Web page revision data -
—————

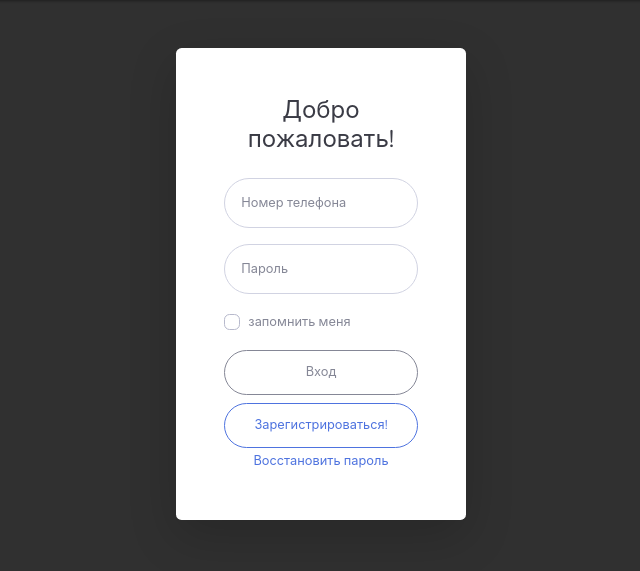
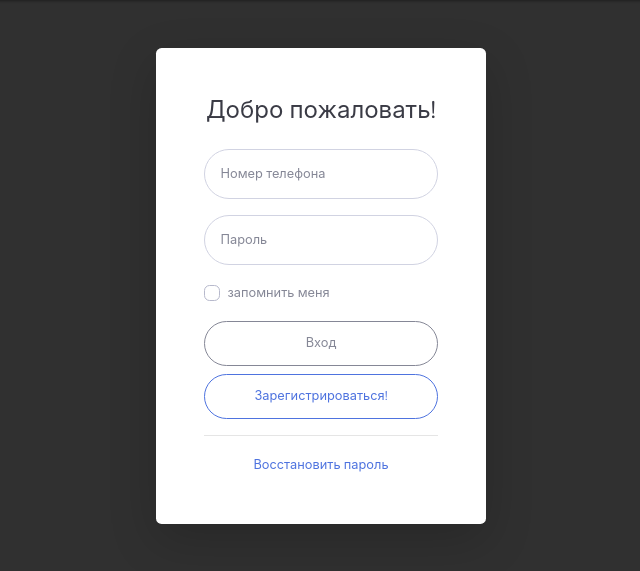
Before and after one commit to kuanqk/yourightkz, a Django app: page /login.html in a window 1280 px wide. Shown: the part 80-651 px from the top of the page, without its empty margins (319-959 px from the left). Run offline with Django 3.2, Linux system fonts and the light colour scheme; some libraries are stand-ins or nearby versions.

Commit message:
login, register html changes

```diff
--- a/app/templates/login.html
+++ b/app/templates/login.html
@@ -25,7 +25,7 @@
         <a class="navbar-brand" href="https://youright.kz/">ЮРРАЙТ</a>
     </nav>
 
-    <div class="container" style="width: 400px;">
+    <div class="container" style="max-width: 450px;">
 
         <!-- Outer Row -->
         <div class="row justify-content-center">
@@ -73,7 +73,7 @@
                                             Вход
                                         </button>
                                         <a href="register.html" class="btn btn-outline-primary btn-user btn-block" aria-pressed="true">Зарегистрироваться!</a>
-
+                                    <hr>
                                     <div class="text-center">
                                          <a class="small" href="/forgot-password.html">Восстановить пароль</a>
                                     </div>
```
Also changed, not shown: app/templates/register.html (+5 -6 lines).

—————

EXERCISE DIRECTIONS -
Apart from the pictures, the entries above are to be repeated in full and exactly.

YOUR RESPONSE -
Before and after one commit to kuanqk/yourightkz, a Django app: page /login.html in a window 1280 px wide. Shown: the part 80-651 px from the top of the page, without its empty margins (319-959 px from the left). Run offline with Django 3.2, Linux system fonts and the light colour scheme; some libraries are stand-ins or nearby versions.

Commit message:
login, register html changes

```diff
--- a/app/templates/login.html
+++ b/app/templates/login.html
@@ -25,7 +25,7 @@
         <a class="navbar-brand" href="https://youright.kz/">ЮРРАЙТ</a>
     </nav>
 
-    <div class="container" style="width: 400px;">
+    <div class="container" style="max-width: 450px;">
 
         <!-- Outer Row -->
         <div class="row justify-content-center">
@@ -73,7 +73,7 @@
                                             Вход
                                         </button>
                                         <a href="register.html" class="btn btn-outline-primary btn-user btn-block" aria-pressed="true">Зарегистрироваться!</a>
-
+                                    <hr>
                                     <div class="text-center">
                                          <a class="small" href="/forgot-password.html">Восстановить пароль</a>
                                     </div>
```
Also changed, not shown: app/templates/register.html (+5 -6 lines).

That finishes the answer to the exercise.